Stop the Saatchi Bill

Driven by an extraordinary two-year PR campaign on social media and a supportive newspaper partner, this all started as Lord Saatchi’s Medical Innovation Bill, metamorphosed through several versions, and was resurrected under a new name by Chris Heaton-Harris, before finally clearing its last hurdle in the Lords this week to become the Access to Medical Treatments (Innovation) Act. Pretty much the only thing they share is the word 'Innovation' in the title.

One day, it may be possible for politicians to ask the people who actually work in the medical field: what are the problems you face, and how can we help you overcome them?

One day, politicians may actually listen to the answers they receive, and thus try to tackle genuine problems rather than imagined ones.

One day, politicians, medics, researchers, lawyers, patient groups, charities, and the public, may work together to overcome the barriers to the development and provision of new treatments.

But it is not this day.

Read more: Not this day

Prof Baum’s concerns about the Saatchi Bill

Prof Michael Baum has written to his MP to express his concerns about the Saatchi Bill. Will you join him?

Dear Mike,

I’m deeply concerned about the Saatchi bill.

I have been involved in cancer research for 45 years and through challenging dogma have been responsible for many innovations that have improved the length and quality of life of countless women with breast cancer. Never once in this period have I felt intimidated by the threat of litigation and amongst all my network of cancer researchers in the UK have I learnt of a single case.

Therefore the bill is based on a false premise and should never had been supported by the government.

We must never forget that in the real world there are many patients we can’t cure but none that we can’t hurt. The very idea that there are “treatments” out there for which the patient has nothing to lose, is also a myth. All treatments have side effects and if untested not only are we ignorant of their efficacy but also of their toxicity. When we, the experts, have run out of options and judge that care rather than cure is in the best interest of the patient, it is cruel as well as foolish to believe that some maverick might have a magic potion. Symptom control by adequate treatment of pain, nausea, pruritis and cachexia together with the spiritual support of a priest, mullah or rabbi, can comfort the dying and in so doing, as a laudable side effect, prolong life. By not recognising these facts the patient might be condemned to spend their last months in hospital, being denied the right of a dignified death in the company of their loved ones and in the comfort of their own home.

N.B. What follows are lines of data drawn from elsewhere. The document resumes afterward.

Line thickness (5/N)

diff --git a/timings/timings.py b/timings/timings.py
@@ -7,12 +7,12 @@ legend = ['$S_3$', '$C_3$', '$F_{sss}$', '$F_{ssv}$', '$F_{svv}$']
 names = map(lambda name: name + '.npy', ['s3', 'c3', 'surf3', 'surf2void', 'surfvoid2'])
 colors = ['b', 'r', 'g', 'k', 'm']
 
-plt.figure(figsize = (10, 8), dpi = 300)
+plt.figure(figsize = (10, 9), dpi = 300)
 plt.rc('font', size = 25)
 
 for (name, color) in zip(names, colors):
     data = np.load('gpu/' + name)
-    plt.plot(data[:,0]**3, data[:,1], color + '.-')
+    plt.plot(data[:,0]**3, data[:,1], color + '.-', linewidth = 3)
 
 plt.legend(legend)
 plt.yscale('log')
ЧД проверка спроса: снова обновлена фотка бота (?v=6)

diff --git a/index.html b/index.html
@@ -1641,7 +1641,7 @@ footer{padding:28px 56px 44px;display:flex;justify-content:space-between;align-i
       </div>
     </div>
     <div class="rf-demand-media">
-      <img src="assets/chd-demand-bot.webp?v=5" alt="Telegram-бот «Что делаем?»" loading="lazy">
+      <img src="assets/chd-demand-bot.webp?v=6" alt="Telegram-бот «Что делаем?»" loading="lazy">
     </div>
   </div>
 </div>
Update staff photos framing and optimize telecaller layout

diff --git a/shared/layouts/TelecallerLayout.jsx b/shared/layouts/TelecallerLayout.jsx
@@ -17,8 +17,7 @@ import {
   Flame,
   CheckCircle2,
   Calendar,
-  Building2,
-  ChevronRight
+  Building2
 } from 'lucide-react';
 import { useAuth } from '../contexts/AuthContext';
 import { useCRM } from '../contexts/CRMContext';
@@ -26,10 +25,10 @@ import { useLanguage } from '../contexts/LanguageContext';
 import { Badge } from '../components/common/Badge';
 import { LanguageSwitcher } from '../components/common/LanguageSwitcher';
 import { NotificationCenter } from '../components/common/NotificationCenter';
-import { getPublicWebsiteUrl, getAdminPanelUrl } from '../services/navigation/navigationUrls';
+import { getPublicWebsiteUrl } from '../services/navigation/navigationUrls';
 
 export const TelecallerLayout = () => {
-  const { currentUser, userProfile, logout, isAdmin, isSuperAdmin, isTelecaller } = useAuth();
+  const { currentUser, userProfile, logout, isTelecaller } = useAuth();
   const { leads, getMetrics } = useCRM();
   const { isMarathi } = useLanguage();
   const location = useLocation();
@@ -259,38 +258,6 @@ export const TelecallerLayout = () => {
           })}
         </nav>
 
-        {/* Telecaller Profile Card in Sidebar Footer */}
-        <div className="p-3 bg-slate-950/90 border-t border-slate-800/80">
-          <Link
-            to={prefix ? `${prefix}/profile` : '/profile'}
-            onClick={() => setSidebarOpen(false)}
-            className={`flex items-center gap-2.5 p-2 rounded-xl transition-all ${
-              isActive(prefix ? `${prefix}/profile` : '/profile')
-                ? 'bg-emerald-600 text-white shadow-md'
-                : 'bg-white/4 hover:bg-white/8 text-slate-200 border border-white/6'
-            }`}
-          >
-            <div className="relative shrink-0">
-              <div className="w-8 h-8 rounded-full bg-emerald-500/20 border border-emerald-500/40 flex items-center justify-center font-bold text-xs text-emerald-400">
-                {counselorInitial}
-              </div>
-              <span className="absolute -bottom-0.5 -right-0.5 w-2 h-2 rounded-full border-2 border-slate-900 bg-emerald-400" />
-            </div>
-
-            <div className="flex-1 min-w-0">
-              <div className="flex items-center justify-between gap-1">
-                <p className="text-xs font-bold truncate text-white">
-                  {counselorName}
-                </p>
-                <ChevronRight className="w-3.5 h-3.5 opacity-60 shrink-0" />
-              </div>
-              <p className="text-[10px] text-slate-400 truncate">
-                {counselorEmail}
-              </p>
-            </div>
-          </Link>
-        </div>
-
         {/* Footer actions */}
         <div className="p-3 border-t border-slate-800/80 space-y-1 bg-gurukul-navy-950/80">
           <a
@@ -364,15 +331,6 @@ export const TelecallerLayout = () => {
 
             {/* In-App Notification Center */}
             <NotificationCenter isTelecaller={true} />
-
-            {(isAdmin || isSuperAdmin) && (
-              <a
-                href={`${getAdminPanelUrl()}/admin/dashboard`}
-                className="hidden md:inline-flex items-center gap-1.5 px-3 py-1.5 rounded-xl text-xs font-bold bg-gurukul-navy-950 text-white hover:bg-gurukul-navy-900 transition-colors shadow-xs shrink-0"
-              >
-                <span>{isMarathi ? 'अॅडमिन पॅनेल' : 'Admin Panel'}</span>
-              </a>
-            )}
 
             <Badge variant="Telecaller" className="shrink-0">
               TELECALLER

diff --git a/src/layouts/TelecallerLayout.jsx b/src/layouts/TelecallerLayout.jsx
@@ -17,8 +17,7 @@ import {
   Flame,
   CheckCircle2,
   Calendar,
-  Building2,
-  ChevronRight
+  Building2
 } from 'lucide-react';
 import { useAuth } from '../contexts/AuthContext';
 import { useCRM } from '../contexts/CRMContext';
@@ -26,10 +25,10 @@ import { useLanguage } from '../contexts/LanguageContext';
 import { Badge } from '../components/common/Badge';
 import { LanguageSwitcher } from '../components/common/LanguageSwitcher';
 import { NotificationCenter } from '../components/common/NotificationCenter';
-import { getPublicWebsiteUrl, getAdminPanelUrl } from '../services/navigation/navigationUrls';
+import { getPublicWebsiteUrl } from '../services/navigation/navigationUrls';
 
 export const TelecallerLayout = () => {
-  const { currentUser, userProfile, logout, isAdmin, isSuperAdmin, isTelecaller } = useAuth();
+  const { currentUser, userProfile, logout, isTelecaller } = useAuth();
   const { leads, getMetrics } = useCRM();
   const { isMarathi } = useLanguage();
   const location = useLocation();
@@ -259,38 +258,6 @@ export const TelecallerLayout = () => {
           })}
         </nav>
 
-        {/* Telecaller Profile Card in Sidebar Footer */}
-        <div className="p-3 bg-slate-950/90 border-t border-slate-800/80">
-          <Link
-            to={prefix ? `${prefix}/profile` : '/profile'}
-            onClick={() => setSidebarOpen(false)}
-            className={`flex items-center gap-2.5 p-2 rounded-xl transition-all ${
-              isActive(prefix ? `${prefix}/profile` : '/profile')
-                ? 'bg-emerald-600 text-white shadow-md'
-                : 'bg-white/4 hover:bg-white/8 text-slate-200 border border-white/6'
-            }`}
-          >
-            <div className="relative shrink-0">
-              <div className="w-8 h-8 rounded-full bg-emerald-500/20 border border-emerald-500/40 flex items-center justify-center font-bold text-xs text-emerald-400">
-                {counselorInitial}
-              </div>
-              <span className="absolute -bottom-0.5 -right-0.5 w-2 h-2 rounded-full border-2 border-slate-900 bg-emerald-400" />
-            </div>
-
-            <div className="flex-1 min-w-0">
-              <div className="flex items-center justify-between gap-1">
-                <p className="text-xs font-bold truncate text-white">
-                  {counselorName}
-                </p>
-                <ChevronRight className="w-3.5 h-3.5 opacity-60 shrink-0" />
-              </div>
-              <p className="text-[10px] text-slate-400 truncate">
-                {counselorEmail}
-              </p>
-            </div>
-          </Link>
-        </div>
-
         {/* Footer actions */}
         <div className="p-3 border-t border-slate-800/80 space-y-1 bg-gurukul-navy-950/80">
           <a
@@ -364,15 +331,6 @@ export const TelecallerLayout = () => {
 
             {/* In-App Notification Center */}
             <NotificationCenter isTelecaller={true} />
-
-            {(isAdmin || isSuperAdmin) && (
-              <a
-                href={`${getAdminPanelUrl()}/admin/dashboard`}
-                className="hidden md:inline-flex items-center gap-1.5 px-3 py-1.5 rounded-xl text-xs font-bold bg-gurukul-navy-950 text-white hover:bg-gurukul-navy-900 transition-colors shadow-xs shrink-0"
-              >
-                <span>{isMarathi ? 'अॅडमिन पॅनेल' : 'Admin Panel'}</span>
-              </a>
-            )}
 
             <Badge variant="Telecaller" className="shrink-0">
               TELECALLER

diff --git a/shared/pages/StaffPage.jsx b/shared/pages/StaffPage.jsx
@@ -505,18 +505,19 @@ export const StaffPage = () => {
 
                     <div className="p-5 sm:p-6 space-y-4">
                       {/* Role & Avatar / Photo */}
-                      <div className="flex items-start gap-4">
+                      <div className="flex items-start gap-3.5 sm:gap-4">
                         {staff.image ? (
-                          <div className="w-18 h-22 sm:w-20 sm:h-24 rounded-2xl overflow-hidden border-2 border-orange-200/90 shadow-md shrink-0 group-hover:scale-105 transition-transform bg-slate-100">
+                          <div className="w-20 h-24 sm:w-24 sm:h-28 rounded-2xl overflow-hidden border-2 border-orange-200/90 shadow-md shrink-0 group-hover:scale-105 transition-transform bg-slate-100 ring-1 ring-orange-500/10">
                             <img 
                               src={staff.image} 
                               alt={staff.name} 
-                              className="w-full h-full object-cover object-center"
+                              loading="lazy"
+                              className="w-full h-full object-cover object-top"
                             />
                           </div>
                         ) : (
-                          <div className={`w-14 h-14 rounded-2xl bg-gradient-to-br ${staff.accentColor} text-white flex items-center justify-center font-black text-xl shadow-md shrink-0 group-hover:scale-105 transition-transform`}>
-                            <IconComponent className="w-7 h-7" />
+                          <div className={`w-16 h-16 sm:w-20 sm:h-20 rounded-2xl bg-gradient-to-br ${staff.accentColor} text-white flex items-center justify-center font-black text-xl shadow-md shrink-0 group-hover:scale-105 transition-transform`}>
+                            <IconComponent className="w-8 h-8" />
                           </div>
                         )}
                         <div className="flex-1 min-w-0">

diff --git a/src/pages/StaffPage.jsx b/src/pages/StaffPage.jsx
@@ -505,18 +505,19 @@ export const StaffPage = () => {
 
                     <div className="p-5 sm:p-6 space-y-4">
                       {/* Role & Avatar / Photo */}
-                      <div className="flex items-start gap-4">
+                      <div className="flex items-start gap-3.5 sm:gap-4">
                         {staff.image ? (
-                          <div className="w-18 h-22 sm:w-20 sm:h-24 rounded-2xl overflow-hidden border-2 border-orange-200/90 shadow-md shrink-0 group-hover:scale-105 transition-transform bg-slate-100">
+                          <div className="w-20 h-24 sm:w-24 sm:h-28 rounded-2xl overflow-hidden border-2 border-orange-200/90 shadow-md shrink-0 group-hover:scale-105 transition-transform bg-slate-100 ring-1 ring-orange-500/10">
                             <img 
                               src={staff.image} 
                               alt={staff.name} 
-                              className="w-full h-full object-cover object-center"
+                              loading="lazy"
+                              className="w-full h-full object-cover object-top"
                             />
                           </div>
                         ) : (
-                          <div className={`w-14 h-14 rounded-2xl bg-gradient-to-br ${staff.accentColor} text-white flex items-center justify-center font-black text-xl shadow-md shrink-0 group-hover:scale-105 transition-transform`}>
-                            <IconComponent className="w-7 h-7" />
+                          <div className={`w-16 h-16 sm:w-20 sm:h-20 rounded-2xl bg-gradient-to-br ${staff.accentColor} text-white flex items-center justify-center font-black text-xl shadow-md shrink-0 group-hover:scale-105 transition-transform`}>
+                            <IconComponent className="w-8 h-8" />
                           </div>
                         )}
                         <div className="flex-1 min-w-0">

The other alarming thought that occurs to me is that there is no clear outcome measure described in the bill to help judge its success or whether it should be revoked as a result of tragic unintended consequences. All I can see in the future is an ever increasing number of anecdotes that will reinforce the prejudices of the authors of the bill. “The patient was given only six months to live, took the pill and lived a whole year!” “The patient was given only six months to live took the pill and died in 4 months. Sad, but if only she had been treated earlier she would have been cured but the bigoted medical establishment has ignored our claims.”

There are no patients who are “given six months to live”; this is an urban myth and frequently used to justify quack cancer cures. The patients in question might indeed have a MEDIAN expectation of life of six months but by chance alone some will live for one or two years and these outliers are the ones upon which the myths are based and this is why we need controlled trials rather uncontrolled human experimentation that on balance of probability will impair the quality of their passing.

Please Mike, let me come and talk to you about this in greater depth.

Yours sincerely,

Mike Baum

Professor emeritus of surgery and visiting professor of medical humanities


If you do write to your MP or a Lord, please let us know what he or she says in reply.